- Who We Are
- What We Do
- Get Involved
July 10, 2017
I am thinking about interdependence.
I woke up on the 4th of July to beautiful weather and a day off for me and my family. How wonderful. And why: because of independence or because of interdependence?
Do any of us function truly independently? Does anyone have all the capacities necessary to live a full life? When the framers talked about independence, they described the ability to have control over our own bodies – physical or governmental – without undue influence from others (people or governments). Alongside that independence is interdependence in that our person must connect, engage, and in some cases rely on other persons. Our government must connect, engage, and in some cases rely on other governmental bodies. The two go together. They must. The framers knew this, for just prior to placing their signatures on the Declaration of Independence, a dangerous and radical act, the founding fathers wrote, “for the support of this Declaration… we mutually pledge to each other our Lives, our Fortunes and our sacred Honor.” Declaring independence was something they did with each other, for each other – not alone for their self-interests. Interdependence was something to celebrate not dread. And it went hand in hand with independence.
It is true that in making this declaration, the founding fathers did ignore that their new union was not living up to what was deemed “self-evident, that all men are created equal” – with the endurance of American slavery and decades to pass before non-white men would be included in this grand statement. On July 4, 1852, Frederick Douglass held this hypocrisy up to the light in his address to New York abolitionists, asking “Would you have me argue that man is entitled to liberty? That he is the rightful owner of his own body? You have already declared it.”
It seems that in our current climate, interdependence is forgotten. Connection, engagement, shared commitments – all of these seem to be eschewed as weak. In fact, this is where we find strength. Yes, life, liberty and the pursuit of happiness were declared as inalienable rights, and yet we continue to find ways to reduce those rights to faint shadows – at the national level and with each other. Relationships should be built on mutual respect, agency and dignity. Whether in community or in intimacy, relationships thrive when we appreciate difference, celebrate strengths and hold each other in weakness – without exploitation or shame – and when we build each other up rather than tear each other down. We are stronger when we see our common humanity, appreciate our differences, and move forward together, to build healthy communities, relationships and individuals.
I am enjoying some time with my family today while others are working to deliver my newspaper, make sure there is electricity for our air conditioning, keep the roads safe, operate the MBTA so we can see the fireworks in Boston, run a successful company that can underwrite a Boston tradition on the 4th, prepare and serve food, staff the hospitals just in case, and of course, answer the REACH hotline and work at the REACH shelter.

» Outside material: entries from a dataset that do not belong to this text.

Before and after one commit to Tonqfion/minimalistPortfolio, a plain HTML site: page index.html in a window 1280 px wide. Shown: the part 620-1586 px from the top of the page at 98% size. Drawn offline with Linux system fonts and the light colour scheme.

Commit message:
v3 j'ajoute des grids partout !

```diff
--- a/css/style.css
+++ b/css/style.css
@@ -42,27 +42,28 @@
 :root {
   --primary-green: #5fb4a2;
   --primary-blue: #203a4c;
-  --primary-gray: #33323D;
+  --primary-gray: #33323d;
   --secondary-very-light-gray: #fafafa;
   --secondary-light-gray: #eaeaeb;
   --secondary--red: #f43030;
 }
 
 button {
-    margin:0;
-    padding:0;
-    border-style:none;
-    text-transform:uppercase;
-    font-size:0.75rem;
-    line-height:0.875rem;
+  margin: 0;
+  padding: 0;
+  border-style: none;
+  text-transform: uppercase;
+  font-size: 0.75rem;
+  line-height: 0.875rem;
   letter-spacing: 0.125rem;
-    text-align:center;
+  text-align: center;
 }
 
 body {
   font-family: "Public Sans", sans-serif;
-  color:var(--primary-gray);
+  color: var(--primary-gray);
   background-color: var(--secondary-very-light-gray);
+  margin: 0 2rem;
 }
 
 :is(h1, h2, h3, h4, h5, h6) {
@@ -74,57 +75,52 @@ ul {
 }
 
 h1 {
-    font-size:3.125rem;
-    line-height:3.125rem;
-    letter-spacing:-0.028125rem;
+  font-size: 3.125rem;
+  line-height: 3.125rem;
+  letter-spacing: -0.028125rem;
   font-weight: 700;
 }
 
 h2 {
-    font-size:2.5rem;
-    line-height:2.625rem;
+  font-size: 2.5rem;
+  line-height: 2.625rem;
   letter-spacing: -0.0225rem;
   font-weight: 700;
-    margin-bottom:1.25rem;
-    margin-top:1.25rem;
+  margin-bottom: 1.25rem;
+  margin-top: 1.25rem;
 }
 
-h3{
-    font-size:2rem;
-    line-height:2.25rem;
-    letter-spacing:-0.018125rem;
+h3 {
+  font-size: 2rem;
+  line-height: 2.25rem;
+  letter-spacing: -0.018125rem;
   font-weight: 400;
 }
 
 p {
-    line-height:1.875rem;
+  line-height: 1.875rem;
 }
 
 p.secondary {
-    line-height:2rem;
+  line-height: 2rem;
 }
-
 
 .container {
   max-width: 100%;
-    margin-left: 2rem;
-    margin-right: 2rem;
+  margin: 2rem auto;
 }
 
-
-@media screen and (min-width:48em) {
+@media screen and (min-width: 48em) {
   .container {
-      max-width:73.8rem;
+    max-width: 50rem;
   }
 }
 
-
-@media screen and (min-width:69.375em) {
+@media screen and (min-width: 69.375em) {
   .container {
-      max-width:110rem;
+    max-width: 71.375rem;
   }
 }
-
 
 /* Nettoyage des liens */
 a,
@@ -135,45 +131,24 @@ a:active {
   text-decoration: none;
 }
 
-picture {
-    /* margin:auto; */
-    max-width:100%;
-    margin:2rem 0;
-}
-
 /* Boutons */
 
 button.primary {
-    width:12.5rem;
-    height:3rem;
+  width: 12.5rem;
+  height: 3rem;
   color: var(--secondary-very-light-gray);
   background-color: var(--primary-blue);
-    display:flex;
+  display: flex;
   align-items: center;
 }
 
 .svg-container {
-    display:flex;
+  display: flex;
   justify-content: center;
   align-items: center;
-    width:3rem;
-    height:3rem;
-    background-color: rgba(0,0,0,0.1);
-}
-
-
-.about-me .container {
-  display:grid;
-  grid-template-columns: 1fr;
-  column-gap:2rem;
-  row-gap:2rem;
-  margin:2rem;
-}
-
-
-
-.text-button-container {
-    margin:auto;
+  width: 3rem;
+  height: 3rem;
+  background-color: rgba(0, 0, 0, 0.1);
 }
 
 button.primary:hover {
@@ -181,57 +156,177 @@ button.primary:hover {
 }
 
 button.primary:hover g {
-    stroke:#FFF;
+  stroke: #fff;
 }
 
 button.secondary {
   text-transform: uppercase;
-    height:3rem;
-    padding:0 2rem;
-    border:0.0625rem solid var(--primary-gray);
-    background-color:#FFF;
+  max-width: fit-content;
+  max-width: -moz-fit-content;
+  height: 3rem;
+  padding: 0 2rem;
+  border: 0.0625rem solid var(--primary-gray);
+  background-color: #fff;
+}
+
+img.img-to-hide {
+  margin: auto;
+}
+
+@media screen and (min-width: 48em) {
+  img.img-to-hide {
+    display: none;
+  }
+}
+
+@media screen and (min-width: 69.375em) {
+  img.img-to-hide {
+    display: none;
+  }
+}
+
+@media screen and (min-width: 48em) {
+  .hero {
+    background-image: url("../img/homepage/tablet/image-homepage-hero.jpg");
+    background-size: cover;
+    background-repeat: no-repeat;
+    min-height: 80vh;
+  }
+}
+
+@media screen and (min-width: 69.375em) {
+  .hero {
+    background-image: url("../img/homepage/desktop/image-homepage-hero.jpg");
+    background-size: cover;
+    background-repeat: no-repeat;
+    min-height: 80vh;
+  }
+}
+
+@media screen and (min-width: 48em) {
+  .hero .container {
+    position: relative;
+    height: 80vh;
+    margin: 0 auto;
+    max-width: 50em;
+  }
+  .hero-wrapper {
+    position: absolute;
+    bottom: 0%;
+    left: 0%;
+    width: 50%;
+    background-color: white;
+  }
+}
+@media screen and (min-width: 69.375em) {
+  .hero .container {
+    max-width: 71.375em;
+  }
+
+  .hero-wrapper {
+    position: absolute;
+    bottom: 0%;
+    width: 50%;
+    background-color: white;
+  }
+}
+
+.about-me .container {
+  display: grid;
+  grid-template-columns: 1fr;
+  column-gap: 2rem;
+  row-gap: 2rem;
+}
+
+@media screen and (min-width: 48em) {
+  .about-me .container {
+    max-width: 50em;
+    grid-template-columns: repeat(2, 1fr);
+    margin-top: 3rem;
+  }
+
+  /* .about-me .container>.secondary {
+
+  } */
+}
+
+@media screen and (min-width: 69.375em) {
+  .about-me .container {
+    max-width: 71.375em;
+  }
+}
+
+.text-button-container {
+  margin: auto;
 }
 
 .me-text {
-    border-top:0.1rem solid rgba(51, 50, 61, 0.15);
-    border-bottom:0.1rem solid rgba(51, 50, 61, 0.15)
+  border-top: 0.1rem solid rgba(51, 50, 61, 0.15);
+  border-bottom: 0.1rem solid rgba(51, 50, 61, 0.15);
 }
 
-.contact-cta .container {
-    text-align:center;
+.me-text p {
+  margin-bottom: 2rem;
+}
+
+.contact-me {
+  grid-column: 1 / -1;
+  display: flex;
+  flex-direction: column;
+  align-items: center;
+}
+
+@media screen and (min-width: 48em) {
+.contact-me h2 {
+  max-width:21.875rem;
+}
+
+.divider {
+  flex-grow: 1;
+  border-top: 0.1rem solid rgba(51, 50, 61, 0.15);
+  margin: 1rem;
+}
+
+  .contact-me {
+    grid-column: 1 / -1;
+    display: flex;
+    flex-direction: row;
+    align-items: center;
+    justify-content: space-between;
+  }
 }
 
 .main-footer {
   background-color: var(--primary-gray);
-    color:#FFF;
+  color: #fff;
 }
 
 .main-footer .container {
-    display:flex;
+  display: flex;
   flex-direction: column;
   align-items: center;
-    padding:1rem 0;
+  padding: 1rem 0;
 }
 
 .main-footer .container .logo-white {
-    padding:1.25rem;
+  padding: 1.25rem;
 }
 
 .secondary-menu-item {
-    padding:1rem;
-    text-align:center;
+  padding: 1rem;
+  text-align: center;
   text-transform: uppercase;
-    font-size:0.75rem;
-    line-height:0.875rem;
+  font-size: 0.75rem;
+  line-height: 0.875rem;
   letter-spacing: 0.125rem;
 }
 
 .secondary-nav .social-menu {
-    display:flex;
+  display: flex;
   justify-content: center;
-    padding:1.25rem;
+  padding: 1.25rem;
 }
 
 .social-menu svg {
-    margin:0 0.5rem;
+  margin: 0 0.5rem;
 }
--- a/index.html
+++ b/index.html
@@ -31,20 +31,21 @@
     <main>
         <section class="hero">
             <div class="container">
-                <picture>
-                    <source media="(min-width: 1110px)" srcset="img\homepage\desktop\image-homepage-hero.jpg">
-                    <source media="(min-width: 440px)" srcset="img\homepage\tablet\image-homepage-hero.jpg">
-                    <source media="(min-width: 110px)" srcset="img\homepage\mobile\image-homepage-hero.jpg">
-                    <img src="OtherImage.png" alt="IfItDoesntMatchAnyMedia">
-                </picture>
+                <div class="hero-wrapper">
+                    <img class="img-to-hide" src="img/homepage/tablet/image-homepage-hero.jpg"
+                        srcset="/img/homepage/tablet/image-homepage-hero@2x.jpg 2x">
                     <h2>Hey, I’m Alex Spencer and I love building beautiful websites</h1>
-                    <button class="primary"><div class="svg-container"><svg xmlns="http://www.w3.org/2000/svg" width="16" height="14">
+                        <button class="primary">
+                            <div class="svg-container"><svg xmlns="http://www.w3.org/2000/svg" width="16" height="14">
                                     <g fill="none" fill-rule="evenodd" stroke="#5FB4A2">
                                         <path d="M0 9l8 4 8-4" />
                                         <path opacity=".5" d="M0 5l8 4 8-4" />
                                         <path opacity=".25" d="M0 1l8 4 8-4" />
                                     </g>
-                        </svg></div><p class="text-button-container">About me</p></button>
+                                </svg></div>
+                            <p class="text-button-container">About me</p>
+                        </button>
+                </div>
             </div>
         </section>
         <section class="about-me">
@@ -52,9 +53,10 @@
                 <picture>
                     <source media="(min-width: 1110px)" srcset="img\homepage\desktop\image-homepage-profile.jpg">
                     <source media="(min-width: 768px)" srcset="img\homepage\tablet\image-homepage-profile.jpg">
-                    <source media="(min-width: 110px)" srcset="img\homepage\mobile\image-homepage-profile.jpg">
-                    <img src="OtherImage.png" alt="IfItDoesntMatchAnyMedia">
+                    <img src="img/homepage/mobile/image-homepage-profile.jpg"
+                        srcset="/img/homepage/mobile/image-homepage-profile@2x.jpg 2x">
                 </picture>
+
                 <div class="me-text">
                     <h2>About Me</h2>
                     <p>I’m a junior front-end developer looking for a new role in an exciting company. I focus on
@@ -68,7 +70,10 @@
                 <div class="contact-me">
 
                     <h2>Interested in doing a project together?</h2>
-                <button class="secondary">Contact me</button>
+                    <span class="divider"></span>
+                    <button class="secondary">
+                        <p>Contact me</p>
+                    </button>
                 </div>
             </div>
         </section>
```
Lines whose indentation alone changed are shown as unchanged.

All of you will do your own part – driving a friend or family member to school, work or an appointment; working hard to provide for your family (near and maybe far away); volunteering in your community (maybe with REACH, maybe with another organization); sustaining your faith community to provide fellowship and support to members and those in need (here and abroad); or participating in your school community to create opportunities for all children (yours and your neighbors’ too). So “let (these) facts be submitted to a candid world” – it is interdependence that makes us great and strong. It is the ways we live in relationship with one another that will determine our future.
Together we will reach beyond domestic violence.